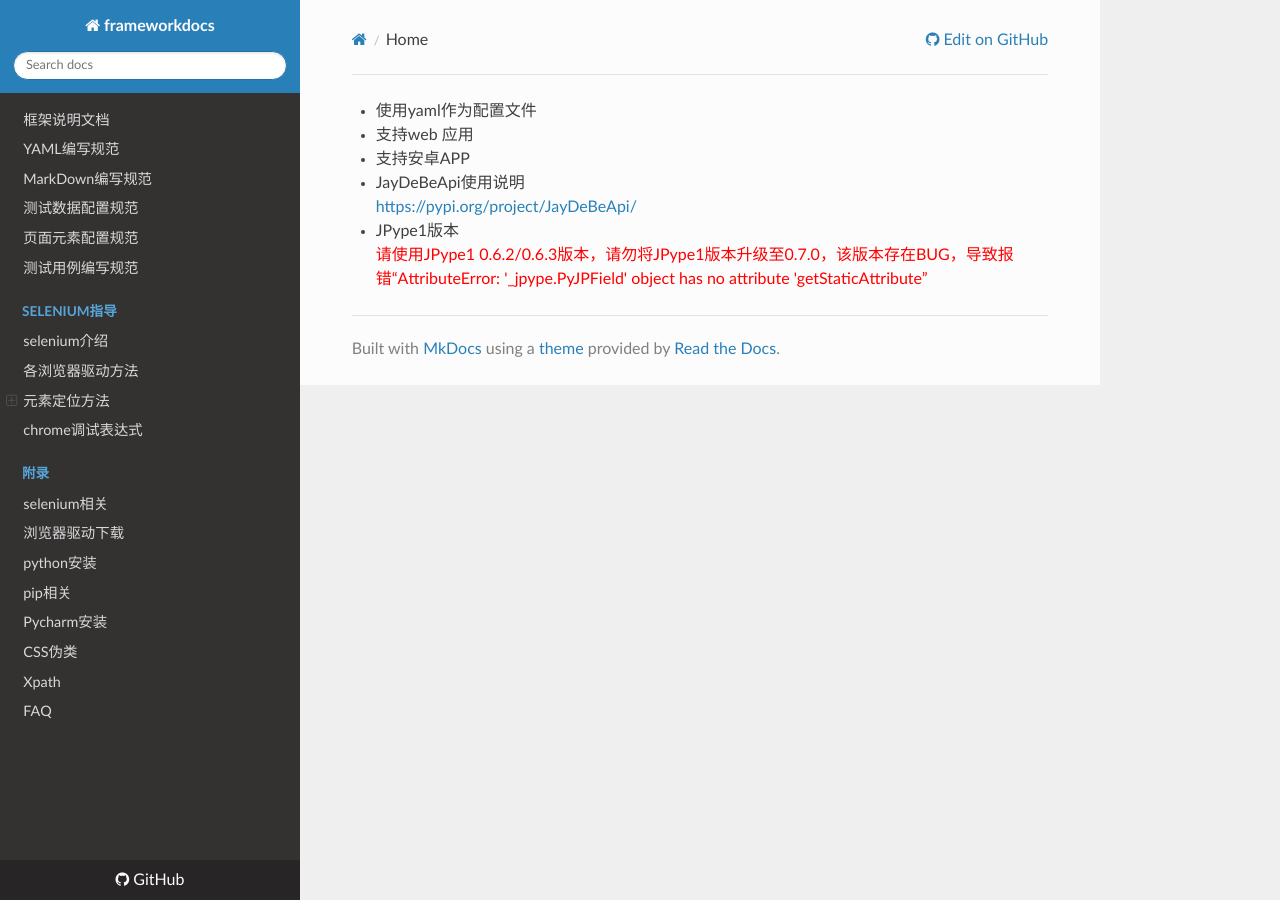
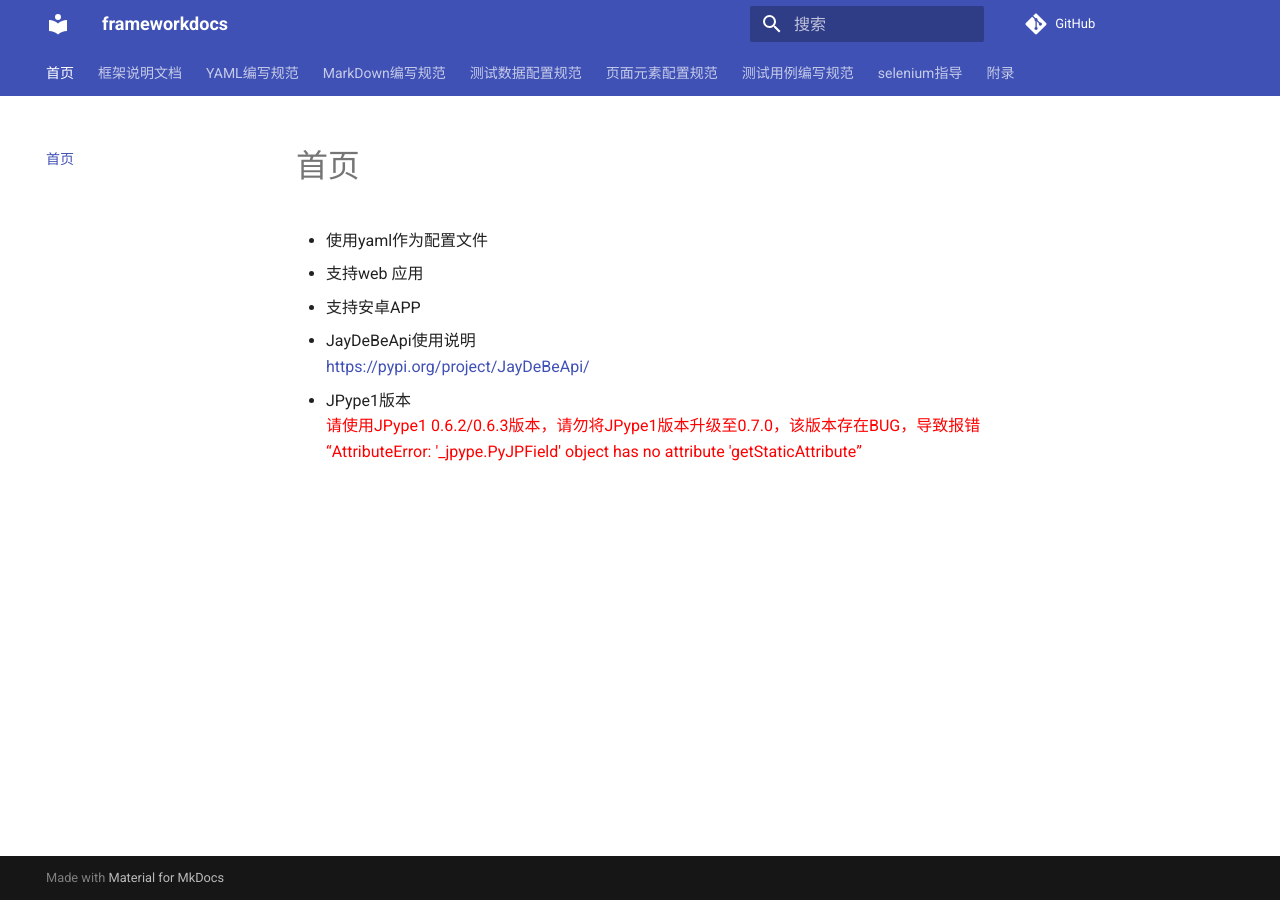
Before and after one commit to chrishshare/frameworkdocs, an MkDocs documentation site: the page built from docs/index.md, in a window 1280 px wide. Built offline with MkDocs 1.6.1 and Material for MkDocs 9.7.7, drawn with Linux system fonts in a browser that asks for light colours; nearby versions of some CDN libraries; comment, search, counter and statistics services are not loaded.

Commit message:
主题修改

```diff
--- a/mkdocs.yml
+++ b/mkdocs.yml
@@ -1,6 +1,6 @@
 site_name: frameworkdocs
 nav:
-#    - index: index.md
+    - 首页: index.md
     - 框架说明文档: frameHelp.md
     - YAML编写规范: yamlHelp.md
     - MarkDown编写规范: mdHelp.md
@@ -19,7 +19,6 @@ nav:
               - link定位: selenium/link.md
               - xpath定位: selenium/xpath.md
               - css定位: selenium/css.md
-#          selenium/css.md
         - chrome调试表达式: selenium/chrome.md
     - 附录:
         - selenium相关: addition/seleniumhelp.md
@@ -30,7 +29,18 @@ nav:
         - CSS伪类: addition/css.md
         - Xpath: addition/xpath.md
         - FAQ: addition/faq.md
-theme: readthedocs
+theme:
+  name: material
+  features:
+    - tabs
+    - instant
+  language: zh
+  palette:
+    primary: indigo
+    accent: indigo
 repo_url: https://github.com/chrishshare/framework
 site_description: framework
 site_favicon: imgs/favicon.ico
+markdown_extensions:
+  - admonition
+  - codehilite
```
Also changed, not shown: requirements.txt (added, +21 -0 lines).
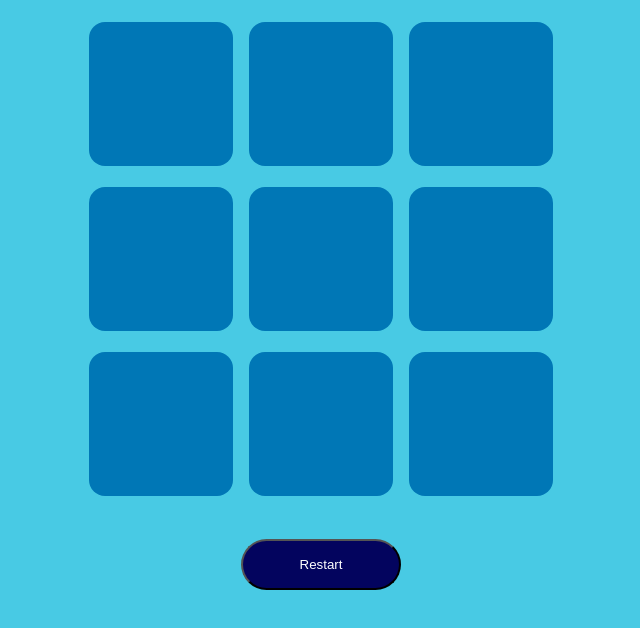
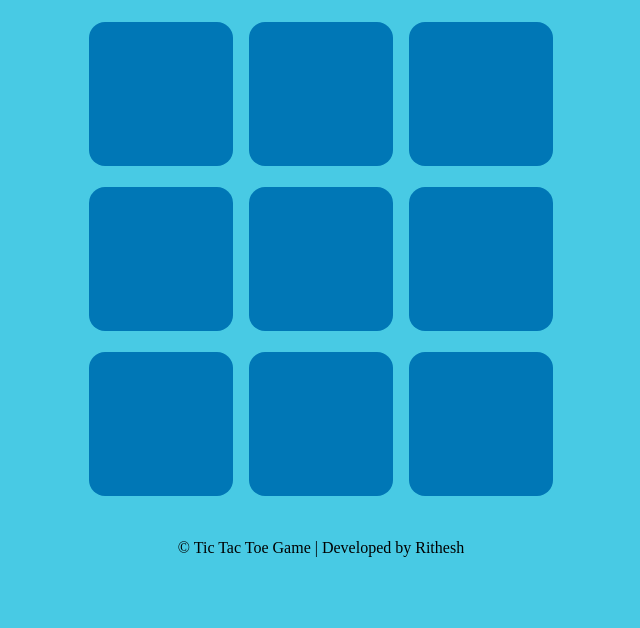
Before and after one commit to ritheshg31/Tic_Tac_Toe, a plain HTML site: page index.html in a window 1280 px wide. Shown: the part 58-686 px from the top of the page, without its empty margins (319-959 px from the left). Drawn offline with Linux system fonts and the light colour scheme.

Commit message:
Update index.html

```diff
--- a/index.html
+++ b/index.html
@@ -27,7 +27,9 @@
           <button class="box"></button>
         </div>
       </div>
-      <button id="restart-btn">Restart</button>
+      <footer>
+        <p>&copy; Tic Tac Toe Game | Developed by Rithesh</p>
+      </footer>
     </main>
     <script src="app.js"></script>
   </body>
```
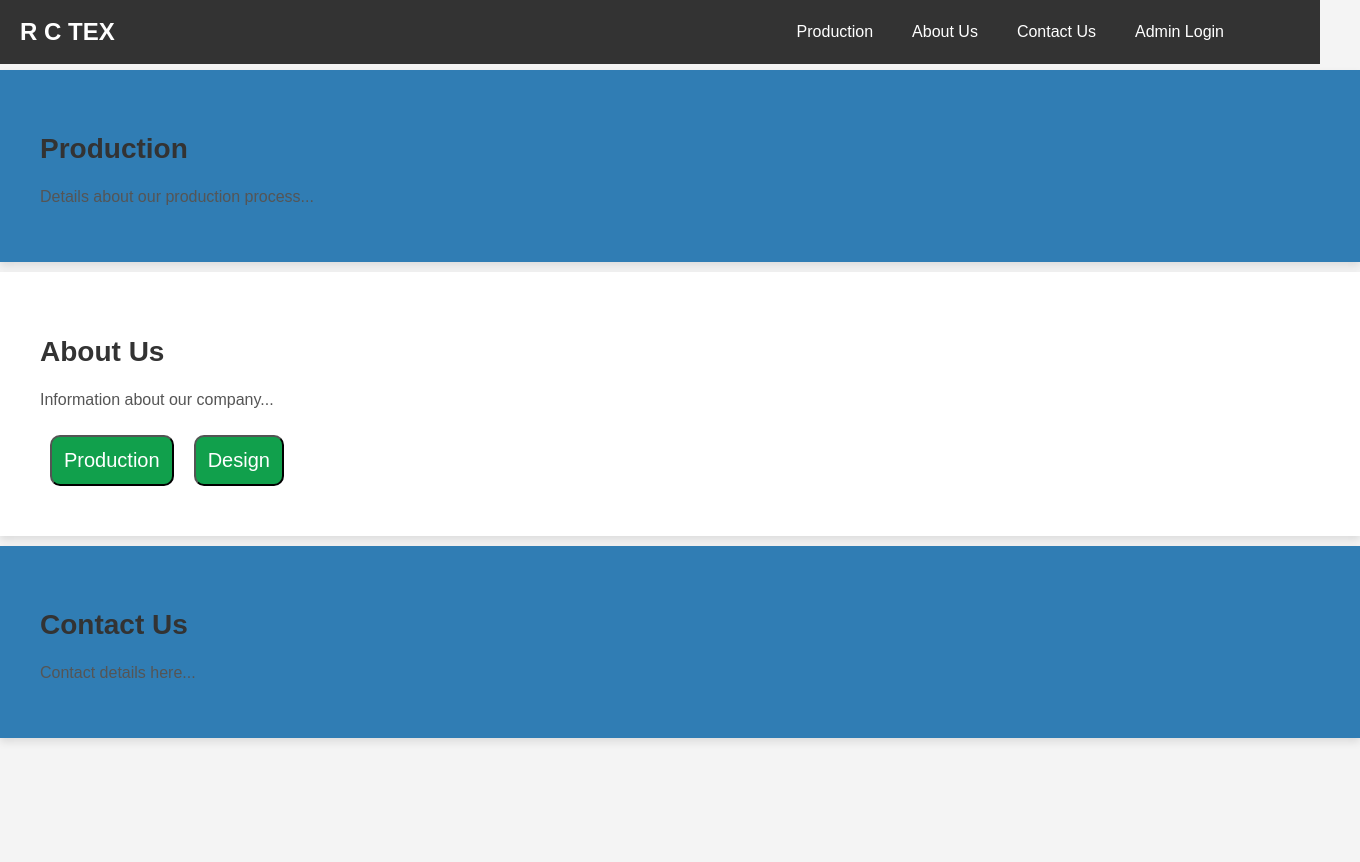
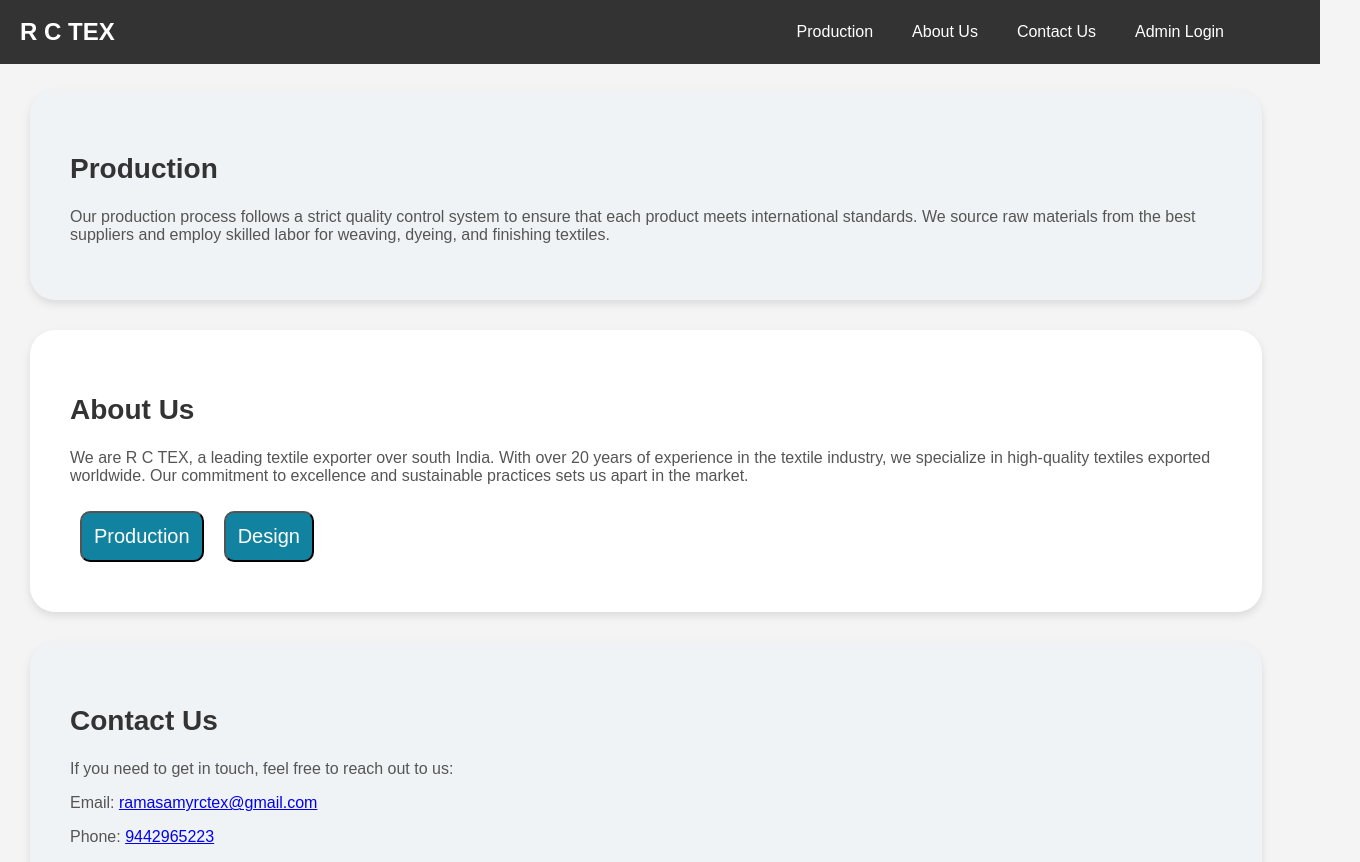
Before and after one commit to sanjairajaganapathi2005/Employee_Manager, a React (Vite) app in the folder client/: page / in a window 1280 px wide. Shown: the top 862 px of the page, 1360 px wide, since content can reach past the window. Before the commit the page ends 800 px from the top, so only its background shows below. Built offline with nearby package versions, Linux system fonts and the light colour scheme.

Commit message:
css in home

```diff
--- a/client/src/pages/home.jsx
+++ b/client/src/pages/home.jsx
@@ -8,25 +8,34 @@ function Home() {
   return (
     <div className="home-container">
       <Navbar />
+
+      {/* Production Section */}
       <section id="production" className="section">
         <h2>Production</h2>
-        <p>Details about our production process...</p>
+        <p>Our production process follows a strict quality control system to ensure that each product meets international standards. We source raw materials from the best suppliers and employ skilled labor for weaving, dyeing, and finishing textiles.</p>
       </section>
+
+      {/* About Us Section */}
       <section id="about" className="section">
         <h2>About Us</h2>
-        <p>Information about our company...</p>
+        <p>We are R C TEX, a leading textile exporter over south India. With over 20 years of experience in the textile industry, we specialize in high-quality textiles exported worldwide. Our commitment to excellence and sustainable practices sets us apart in the market.</p>
         <button type="button" onClick={() => navigate('/production')}>
-        Production
-      </button>
-      <button type="button" onClick={() => navigate('/design')}>
-        Design
-      </button>
+          Production
+        </button>
+        <button type="button" onClick={() => navigate('/design')}>
+          Design
+        </button>
       </section>
+
+      {/* Contact Us Section */}
       <section id="contact" className="section">
         <h2>Contact Us</h2>
-        <p>Contact details here...</p>
+        <p>If you need to get in touch, feel free to reach out to us:</p>
+        <p>Email: <a href="mailto:ramasamyrctex@gmail.com">ramasamyrctex@gmail.com</a></p>
+        <p>Phone: <a href="tel:+9442965223">9442965223</a></p>
+        <p>Or visit us at our office:</p>
+        <p>R C TEX ,Vennadur(Po), Rasipuram(Tk), Namakkal(Dt),Tamil Nadu -637505</p>
       </section>
-
     </div>
   );
 }
--- a/client/src/styles/home.css
+++ b/client/src/styles/home.css
@@ -10,11 +10,11 @@
 }
 
 .section:nth-child(even) {
-  background: #307db4;
+  background: #f0f3f5;
 }
 
 button{
-background-color: #11a04c;
+background-color: #1183a0;
   color: white;
   padding: 12px 12px;
   border-radius: 10px;
@@ -26,10 +26,11 @@ background-color: #11a04c;
 
 .section {
   padding: 40px;
-  width: 100%;
+  width: 90%;
   align-items: left;
+  border-radius: 25px;
   box-shadow: 0px 4px 8px rgba(0, 0, 0, 0.1);
-  margin: 10px 0;
+  margin: 30px 0px 0px 30px;
 }
 
 h2 {
```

--- What this task involves ---
For each line of the entries that includes "html", show that line.

--- Output of the task ---
Before and after one commit to ritheshg31/Tic_Tac_Toe, a plain HTML site: page index.html in a window 1280 px wide. Shown: the part 58-686 px from the top of the page, without its empty margins (319-959 px from the left). Drawn offline with Linux system fonts and the light colour scheme.
Update index.html
--- a/index.html
+++ b/index.html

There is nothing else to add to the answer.